(What this task involves) The answer must repeat every record exactly, with all pictures omitted.

(Study material)
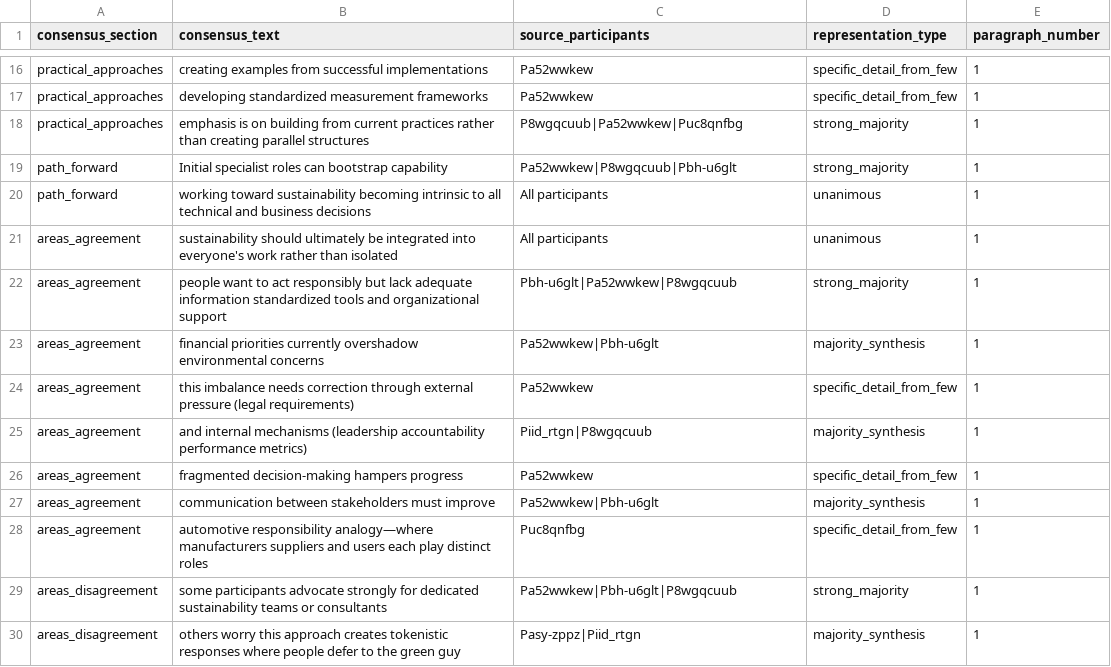
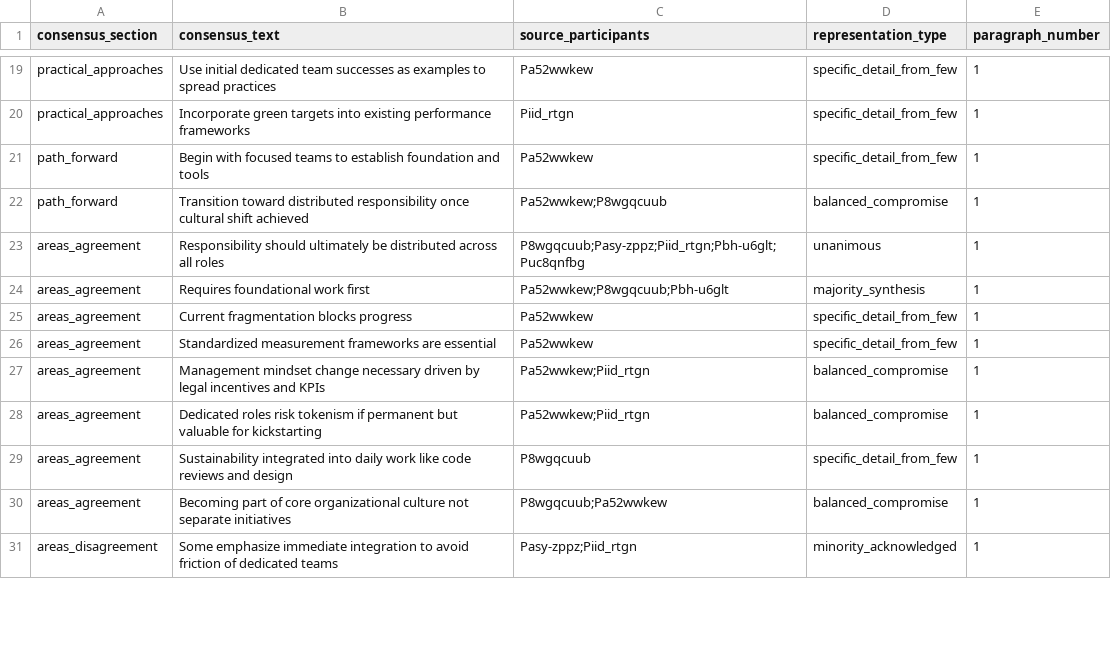
Before and after one commit to Green-Software-Foundation/assembly-green-io-paris-25, a CSV file: round-2/metrics/round-2-consensus-mapping.csv, drawn as a sheet; only a part is shown, gaps mark what is left out; removed rows and columns are numbered as before the commit, all else as after; the diff covers the shown part only; the diff names each change by its address in the sheet, - before the commit and + after, or states it on an @@ line.

```diff
--- a/round-2/metrics/round-2-consensus-mapping.csv
+++ b/round-2/metrics/round-2-consensus-mapping.csv
-B19 (consensus_text): creating examples from successful implementations
+B19 (consensus_text): Use initial dedicated team successes as examples to spread practices
+row 20: practical_approaches | Incorporate green targets into existing performance frameworks | Piid_rtgn | specific_detail_from_few | 1
-A21 (consensus_section): practical_approaches
+A21 (consensus_section): path_forward
-B21 (consensus_text): developing standardized measurement frameworks
+B21 (consensus_text): Begin with focused teams to establish foundation and tools
-row 18: practical_approaches | emphasis is on building from current practices rather than creating parallel structures | P8wgqcuub|Pa52wwkew|Puc8qnfbg | strong_majority | 1
-B22 (consensus_text): Initial specialist roles can bootstrap capability
+B22 (consensus_text): Transition toward distributed responsibility once cultural shift achieved
-C22 (source_participants): Pa52wwkew|P8wgqcuub|Pbh-u6glt
+C22 (source_participants): Pa52wwkew;P8wgqcuub
-D22 (representation_type): strong_majority
+D22 (representation_type): balanced_compromise
-row 20: path_forward | working toward sustainability becoming intrinsic to all technical and business decisions | All participants | unanimous | 1
-B23 (consensus_text): sustainability should ultimately be integrated into everyone's work rather than isolated
+B23 (consensus_text): Responsibility should ultimately be distributed across all roles
-C23 (source_participants): All participants
+C23 (source_participants): P8wgqcuub;Pasy-zppz;Piid_rtgn;Pbh-u6glt;Puc8qnfbg
-row 22: areas_agreement | people want to act responsibly but lack adequate information standardized tools and organizational support | Pbh-u6glt|Pa52wwkew|P8wgqcuub | strong_majority | 1
-B24 (consensus_text): financial priorities currently overshadow environmental concerns
+B24 (consensus_text): Requires foundational work first
-C24 (source_participants): Pa52wwkew|Pbh-u6glt
+C24 (source_participants): Pa52wwkew;P8wgqcuub;Pbh-u6glt
-B25 (consensus_text): this imbalance needs correction through external pressure (legal requirements)
+B25 (consensus_text): Current fragmentation blocks progress
-row 25: areas_agreement | and internal mechanisms (leadership accountability performance metrics) | Piid_rtgn|P8wgqcuub | majority_synthesis | 1
-B26 (consensus_text): fragmented decision-making hampers progress
+B26 (consensus_text): Standardized measurement frameworks are essential
+row 27: areas_agreement | Management mindset change necessary driven by legal incentives and KPIs | Pa52wwkew;Piid_rtgn | balanced_compromise | 1
-B28 (consensus_text): communication between stakeholders must improve
+B28 (consensus_text): Dedicated roles risk tokenism if permanent but valuable for kickstarting
-C28 (source_participants): Pa52wwkew|Pbh-u6glt
+C28 (source_participants): Pa52wwkew;Piid_rtgn
-D28 (representation_type): majority_synthesis
+D28 (representation_type): balanced_compromise
-B29 (consensus_text): automotive responsibility analogy—where manufacturers suppliers and users each play distinct roles
+B29 (consensus_text): Sustainability integrated into daily work like code reviews and design
-C29 (source_participants): Puc8qnfbg
+C29 (source_participants): P8wgqcuub
-A30 (consensus_section): areas_disagreement
+A30 (consensus_section): areas_agreement
-B30 (consensus_text): some participants advocate strongly for dedicated sustainability teams or consultants
+B30 (consensus_text): Becoming part of core organizational culture not separate initiatives
-C30 (source_participants): Pa52wwkew|Pbh-u6glt|P8wgqcuub
+C30 (source_participants): P8wgqcuub;Pa52wwkew
-D30 (representation_type): strong_majority
+D30 (representation_type): balanced_compromise
-B31 (consensus_text): others worry this approach creates tokenistic responses where people defer to the green guy
+B31 (consensus_text): Some emphasize immediate integration to avoid friction of dedicated teams
-C31 (source_participants): Pasy-zppz|Piid_rtgn
+C31 (source_participants): Pasy-zppz;Piid_rtgn
-D31 (representation_type): majority_synthesis
+D31 (representation_type): minority_acknowledged
```
Also changed, not shown: 10 added rows, 5 removed rows and 42 edited cells elsewhere in this file, round-2/metrics/round-2-position-extraction.csv, round-2/metrics/round-2-position-representation-status.csv, 12 other files.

(Response below)
Before and after one commit to Green-Software-Foundation/assembly-green-io-paris-25, a CSV file: round-2/metrics/round-2-consensus-mapping.csv, drawn as a sheet; only a part is shown, gaps mark what is left out; removed rows and columns are numbered as before the commit, all else as after; the diff covers the shown part only; the diff names each change by its address in the sheet, - before the commit and + after, or states it on an @@ line.

```diff
--- a/round-2/metrics/round-2-consensus-mapping.csv
+++ b/round-2/metrics/round-2-consensus-mapping.csv
-B19 (consensus_text): creating examples from successful implementations
+B19 (consensus_text): Use initial dedicated team successes as examples to spread practices
+row 20: practical_approaches | Incorporate green targets into existing performance frameworks | Piid_rtgn | specific_detail_from_few | 1
-A21 (consensus_section): practical_approaches
+A21 (consensus_section): path_forward
-B21 (consensus_text): developing standardized measurement frameworks
+B21 (consensus_text): Begin with focused teams to establish foundation and tools
-row 18: practical_approaches | emphasis is on building from current practices rather than creating parallel structures | P8wgqcuub|Pa52wwkew|Puc8qnfbg | strong_majority | 1
-B22 (consensus_text): Initial specialist roles can bootstrap capability
+B22 (consensus_text): Transition toward distributed responsibility once cultural shift achieved
-C22 (source_participants): Pa52wwkew|P8wgqcuub|Pbh-u6glt
+C22 (source_participants): Pa52wwkew;P8wgqcuub
-D22 (representation_type): strong_majority
+D22 (representation_type): balanced_compromise
-row 20: path_forward | working toward sustainability becoming intrinsic to all technical and business decisions | All participants | unanimous | 1
-B23 (consensus_text): sustainability should ultimately be integrated into everyone's work rather than isolated
+B23 (consensus_text): Responsibility should ultimately be distributed across all roles
-C23 (source_participants): All participants
+C23 (source_participants): P8wgqcuub;Pasy-zppz;Piid_rtgn;Pbh-u6glt;Puc8qnfbg
-row 22: areas_agreement | people want to act responsibly but lack adequate information standardized tools and organizational support | Pbh-u6glt|Pa52wwkew|P8wgqcuub | strong_majority | 1
-B24 (consensus_text): financial priorities currently overshadow environmental concerns
+B24 (consensus_text): Requires foundational work first
-C24 (source_participants): Pa52wwkew|Pbh-u6glt
+C24 (source_participants): Pa52wwkew;P8wgqcuub;Pbh-u6glt
-B25 (consensus_text): this imbalance needs correction through external pressure (legal requirements)
+B25 (consensus_text): Current fragmentation blocks progress
-row 25: areas_agreement | and internal mechanisms (leadership accountability performance metrics) | Piid_rtgn|P8wgqcuub | majority_synthesis | 1
-B26 (consensus_text): fragmented decision-making hampers progress
+B26 (consensus_text): Standardized measurement frameworks are essential
+row 27: areas_agreement | Management mindset change necessary driven by legal incentives and KPIs | Pa52wwkew;Piid_rtgn | balanced_compromise | 1
-B28 (consensus_text): communication between stakeholders must improve
+B28 (consensus_text): Dedicated roles risk tokenism if permanent but valuable for kickstarting
-C28 (source_participants): Pa52wwkew|Pbh-u6glt
+C28 (source_participants): Pa52wwkew;Piid_rtgn
-D28 (representation_type): majority_synthesis
+D28 (representation_type): balanced_compromise
-B29 (consensus_text): automotive responsibility analogy—where manufacturers suppliers and users each play distinct roles
+B29 (consensus_text): Sustainability integrated into daily work like code reviews and design
-C29 (source_participants): Puc8qnfbg
+C29 (source_participants): P8wgqcuub
-A30 (consensus_section): areas_disagreement
+A30 (consensus_section): areas_agreement
-B30 (consensus_text): some participants advocate strongly for dedicated sustainability teams or consultants
+B30 (consensus_text): Becoming part of core organizational culture not separate initiatives
-C30 (source_participants): Pa52wwkew|Pbh-u6glt|P8wgqcuub
+C30 (source_participants): P8wgqcuub;Pa52wwkew
-D30 (representation_type): strong_majority
+D30 (representation_type): balanced_compromise
-B31 (consensus_text): others worry this approach creates tokenistic responses where people defer to the green guy
+B31 (consensus_text): Some emphasize immediate integration to avoid friction of dedicated teams
-C31 (source_participants): Pasy-zppz|Piid_rtgn
+C31 (source_participants): Pasy-zppz;Piid_rtgn
-D31 (representation_type): majority_synthesis
+D31 (representation_type): minority_acknowledged
```
Also changed, not shown: 10 added rows, 5 removed rows and 42 edited cells elsewhere in this file, round-2/metrics/round-2-position-extraction.csv, round-2/metrics/round-2-position-representation-status.csv, 12 other files.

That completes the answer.